Although the entries contain pictures, repeat only their words, exactly as written.

> _Records shown_
☆ ☆ ☆ ☆ ☆

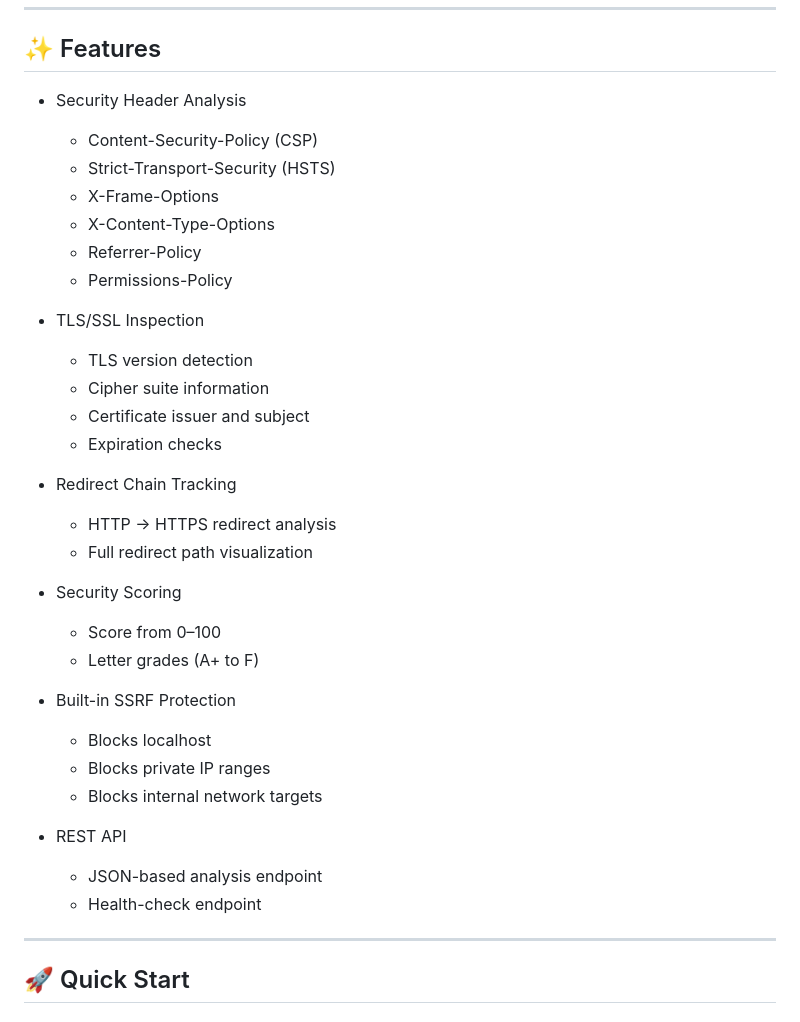
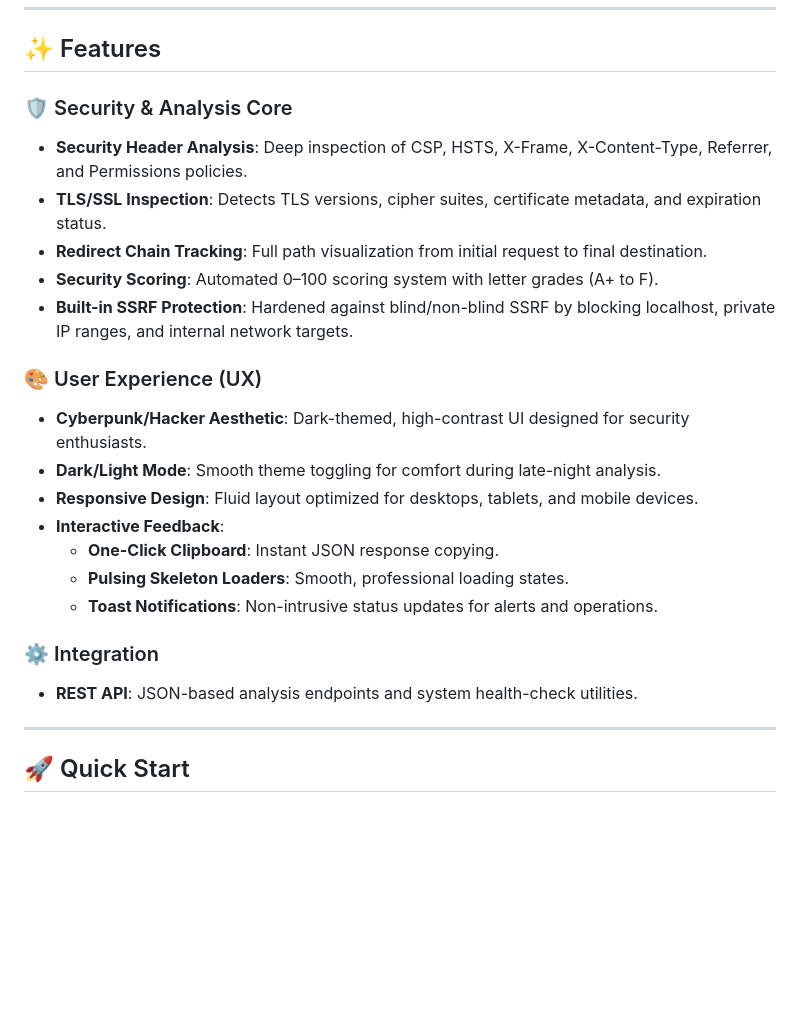
Before and after one commit to ItsWanheda/http-header-analyzer, a Markdown page: README.md, the part around the change. Rendered like a GitHub page; blank space fills up the shorter version.

```diff
--- a/README.md
+++ b/README.md
@@ -12,42 +12,24 @@ Developed by **ItsWanheda**.
 
 ## ✨ Features
 
-* Security Header Analysis
+### 🛡️ Security & Analysis Core
+* **Security Header Analysis**: Deep inspection of CSP, HSTS, X-Frame, X-Content-Type, Referrer, and Permissions policies.
+* **TLS/SSL Inspection**: Detects TLS versions, cipher suites, certificate metadata, and expiration status.
+* **Redirect Chain Tracking**: Full path visualization from initial request to final destination.
+* **Security Scoring**: Automated 0–100 scoring system with letter grades (A+ to F).
+* **Built-in SSRF Protection**: Hardened against blind/non-blind SSRF by blocking localhost, private IP ranges, and internal network targets.
 
-  * Content-Security-Policy (CSP)
-  * Strict-Transport-Security (HSTS)
-  * X-Frame-Options
-  * X-Content-Type-Options
-  * Referrer-Policy
-  * Permissions-Policy
+### 🎨 User Experience (UX)
+* **Cyberpunk/Hacker Aesthetic**: Dark-themed, high-contrast UI designed for security enthusiasts.
+* **Dark/Light Mode**: Smooth theme toggling for comfort during late-night analysis.
+* **Responsive Design**: Fluid layout optimized for desktops, tablets, and mobile devices.
+* **Interactive Feedback**:
+    * **One-Click Clipboard**: Instant JSON response copying.
+    * **Pulsing Skeleton Loaders**: Smooth, professional loading states.
+    * **Toast Notifications**: Non-intrusive status updates for alerts and operations.
 
-* TLS/SSL Inspection
-
-  * TLS version detection
-  * Cipher suite information
-  * Certificate issuer and subject
-  * Expiration checks
-
-* Redirect Chain Tracking
-
-  * HTTP → HTTPS redirect analysis
-  * Full redirect path visualization
-
-* Security Scoring
-
-  * Score from 0–100
-  * Letter grades (A+ to F)
-
-* Built-in SSRF Protection
-
-  * Blocks localhost
-  * Blocks private IP ranges
-  * Blocks internal network targets
-
-* REST API
-
-  * JSON-based analysis endpoint
-  * Health-check endpoint
+### ⚙️ Integration
+* **REST API**: JSON-based analysis endpoints and system health-check utilities.
 
 ---
 
```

☆ ☆ ☆ ☆ ☆

> _Response_
Before and after one commit to ItsWanheda/http-header-analyzer, a Markdown page: README.md, the part around the change. Rendered like a GitHub page; blank space fills up the shorter version.

```diff
--- a/README.md
+++ b/README.md
@@ -12,42 +12,24 @@ Developed by **ItsWanheda**.
 
 ## ✨ Features
 
-* Security Header Analysis
+### 🛡️ Security & Analysis Core
+* **Security Header Analysis**: Deep inspection of CSP, HSTS, X-Frame, X-Content-Type, Referrer, and Permissions policies.
+* **TLS/SSL Inspection**: Detects TLS versions, cipher suites, certificate metadata, and expiration status.
+* **Redirect Chain Tracking**: Full path visualization from initial request to final destination.
+* **Security Scoring**: Automated 0–100 scoring system with letter grades (A+ to F).
+* **Built-in SSRF Protection**: Hardened against blind/non-blind SSRF by blocking localhost, private IP ranges, and internal network targets.
 
-  * Content-Security-Policy (CSP)
-  * Strict-Transport-Security (HSTS)
-  * X-Frame-Options
-  * X-Content-Type-Options
-  * Referrer-Policy
-  * Permissions-Policy
+### 🎨 User Experience (UX)
+* **Cyberpunk/Hacker Aesthetic**: Dark-themed, high-contrast UI designed for security enthusiasts.
+* **Dark/Light Mode**: Smooth theme toggling for comfort during late-night analysis.
+* **Responsive Design**: Fluid layout optimized for desktops, tablets, and mobile devices.
+* **Interactive Feedback**:
+    * **One-Click Clipboard**: Instant JSON response copying.
+    * **Pulsing Skeleton Loaders**: Smooth, professional loading states.
+    * **Toast Notifications**: Non-intrusive status updates for alerts and operations.
 
-* TLS/SSL Inspection
-
-  * TLS version detection
-  * Cipher suite information
-  * Certificate issuer and subject
-  * Expiration checks
-
-* Redirect Chain Tracking
-
-  * HTTP → HTTPS redirect analysis
-  * Full redirect path visualization
-
-* Security Scoring
-
-  * Score from 0–100
-  * Letter grades (A+ to F)
-
-* Built-in SSRF Protection
-
-  * Blocks localhost
-  * Blocks private IP ranges
-  * Blocks internal network targets
-
-* REST API
-
-  * JSON-based analysis endpoint
-  * Health-check endpoint
+### ⚙️ Integration
+* **REST API**: JSON-based analysis endpoints and system health-check utilities.
 
 ---
 
```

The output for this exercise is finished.